The Asian American Journalists Association, a national organization of more than 1,700 members, wonders why USA Today would consider an anti-Asian joke worthy of highlighting in a column of “the 10 best Oscar jokes” by comedian Chris Rock.
Are the editors at USA Today not aware how offensive the stereotypes of Asians being math whizzes and the Jewish being money obsessive are, and of the wide diversity within the Asian American community?
We want to impress upon the USA Today editors that Asian Americans do not find it funny to be marginalized by ethnic jokes or lack of representation in the entertainment media. As Rep. Judy Chu, chair of the Congressional Asian Pacific American Caucus, tweeted, “It is not right to protest the exclusion of one group by making jokes at the expense of another.”

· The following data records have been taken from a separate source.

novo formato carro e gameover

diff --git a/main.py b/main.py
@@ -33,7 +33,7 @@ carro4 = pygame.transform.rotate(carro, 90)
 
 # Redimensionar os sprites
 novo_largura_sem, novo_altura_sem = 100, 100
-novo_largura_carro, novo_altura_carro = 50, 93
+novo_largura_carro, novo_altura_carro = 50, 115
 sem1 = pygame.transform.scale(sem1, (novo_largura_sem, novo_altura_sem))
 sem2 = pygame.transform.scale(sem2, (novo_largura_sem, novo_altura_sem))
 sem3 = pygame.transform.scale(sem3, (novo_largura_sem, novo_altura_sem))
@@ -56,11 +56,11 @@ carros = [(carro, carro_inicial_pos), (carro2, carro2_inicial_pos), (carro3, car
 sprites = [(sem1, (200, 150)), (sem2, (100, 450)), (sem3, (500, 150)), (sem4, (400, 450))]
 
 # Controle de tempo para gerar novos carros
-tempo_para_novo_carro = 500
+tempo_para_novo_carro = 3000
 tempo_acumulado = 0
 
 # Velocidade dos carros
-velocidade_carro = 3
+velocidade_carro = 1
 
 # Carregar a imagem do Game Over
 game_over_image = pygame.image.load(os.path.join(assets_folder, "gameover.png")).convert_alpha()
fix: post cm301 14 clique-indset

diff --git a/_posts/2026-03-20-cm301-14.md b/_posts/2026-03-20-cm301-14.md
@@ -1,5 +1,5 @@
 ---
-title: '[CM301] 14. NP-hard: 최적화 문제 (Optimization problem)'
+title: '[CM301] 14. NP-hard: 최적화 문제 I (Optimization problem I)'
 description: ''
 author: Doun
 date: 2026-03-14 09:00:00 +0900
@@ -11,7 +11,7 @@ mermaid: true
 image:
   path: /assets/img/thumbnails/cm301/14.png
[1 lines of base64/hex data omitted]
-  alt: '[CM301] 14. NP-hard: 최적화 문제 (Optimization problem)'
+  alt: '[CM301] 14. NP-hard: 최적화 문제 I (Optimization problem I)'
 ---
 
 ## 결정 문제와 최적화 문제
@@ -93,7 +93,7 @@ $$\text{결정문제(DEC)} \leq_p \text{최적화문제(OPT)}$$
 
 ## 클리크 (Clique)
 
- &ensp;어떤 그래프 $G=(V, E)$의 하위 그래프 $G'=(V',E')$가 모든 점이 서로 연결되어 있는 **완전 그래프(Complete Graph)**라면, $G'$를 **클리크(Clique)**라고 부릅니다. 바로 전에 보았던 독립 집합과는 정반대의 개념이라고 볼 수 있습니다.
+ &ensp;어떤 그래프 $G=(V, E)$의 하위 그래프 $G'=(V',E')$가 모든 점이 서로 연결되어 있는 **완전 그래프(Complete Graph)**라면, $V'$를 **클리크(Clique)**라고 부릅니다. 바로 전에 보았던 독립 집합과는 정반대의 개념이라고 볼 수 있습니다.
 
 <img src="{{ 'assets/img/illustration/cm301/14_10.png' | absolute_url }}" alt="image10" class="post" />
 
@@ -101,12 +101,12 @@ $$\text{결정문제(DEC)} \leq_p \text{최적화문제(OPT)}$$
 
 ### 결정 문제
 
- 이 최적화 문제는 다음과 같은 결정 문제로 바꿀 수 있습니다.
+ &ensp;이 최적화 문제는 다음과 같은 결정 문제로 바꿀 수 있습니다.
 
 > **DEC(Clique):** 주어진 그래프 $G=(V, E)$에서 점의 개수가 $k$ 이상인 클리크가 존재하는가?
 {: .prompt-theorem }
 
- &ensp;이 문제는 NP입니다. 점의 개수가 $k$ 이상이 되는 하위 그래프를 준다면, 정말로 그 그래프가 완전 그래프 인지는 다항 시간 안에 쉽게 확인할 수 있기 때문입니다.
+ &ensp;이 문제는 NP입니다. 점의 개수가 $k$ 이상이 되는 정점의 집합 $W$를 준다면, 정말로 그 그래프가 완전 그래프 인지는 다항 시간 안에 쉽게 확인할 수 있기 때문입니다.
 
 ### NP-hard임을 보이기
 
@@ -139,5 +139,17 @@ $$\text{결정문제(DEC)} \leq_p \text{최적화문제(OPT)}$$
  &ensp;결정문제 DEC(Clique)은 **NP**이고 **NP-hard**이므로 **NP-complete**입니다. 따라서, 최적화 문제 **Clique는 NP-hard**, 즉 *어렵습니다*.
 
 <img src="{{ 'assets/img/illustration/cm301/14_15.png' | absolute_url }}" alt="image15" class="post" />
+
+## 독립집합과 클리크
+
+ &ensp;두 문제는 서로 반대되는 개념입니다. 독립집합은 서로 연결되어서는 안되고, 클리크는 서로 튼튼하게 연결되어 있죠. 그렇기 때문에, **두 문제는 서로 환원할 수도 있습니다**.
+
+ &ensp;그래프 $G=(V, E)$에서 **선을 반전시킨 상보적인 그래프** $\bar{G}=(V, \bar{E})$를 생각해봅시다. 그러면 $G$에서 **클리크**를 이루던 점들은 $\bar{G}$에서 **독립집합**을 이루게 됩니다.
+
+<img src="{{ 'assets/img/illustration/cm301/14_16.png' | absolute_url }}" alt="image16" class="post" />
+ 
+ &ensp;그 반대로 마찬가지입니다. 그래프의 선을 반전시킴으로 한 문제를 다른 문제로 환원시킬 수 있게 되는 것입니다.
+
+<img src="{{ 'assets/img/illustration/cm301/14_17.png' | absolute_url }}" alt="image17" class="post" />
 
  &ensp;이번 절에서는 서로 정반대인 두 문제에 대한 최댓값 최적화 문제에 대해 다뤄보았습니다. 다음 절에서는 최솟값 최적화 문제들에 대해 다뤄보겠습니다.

— Judy Chu (@RepJudyChu) February 29, 2016
USA Today’s response to AAJA’s inquiry was that the story was about the most piercing, not most funny Rock jokes.
The headline reads: “Chris Rock’s 10 best Oscar jokes,” and suggests that the joke was a “best” in some way. AAJA recommends USA Today change the headline and add a link to the follow-up story about the public outcry.
To the media outlets that covered the fallout of the poorly chosen lines while giving the proper context — i.e., why would you repeat the very same stereotypes you’re purportedly trying to eliminate — we salute your efforts. They include GQ, the Daily Mail, BBC News, the Washington Post and many others.
The failure to reflect America’s communities of color still resides in many institutions, Hollywood included. And those inside the institutions have a responsibility to speak up, to affect change. It’s too bad Chris Rock and the Oscars misfired in this attempt, and some in the media failed to call them out on it.
AAJA Media Watch Committee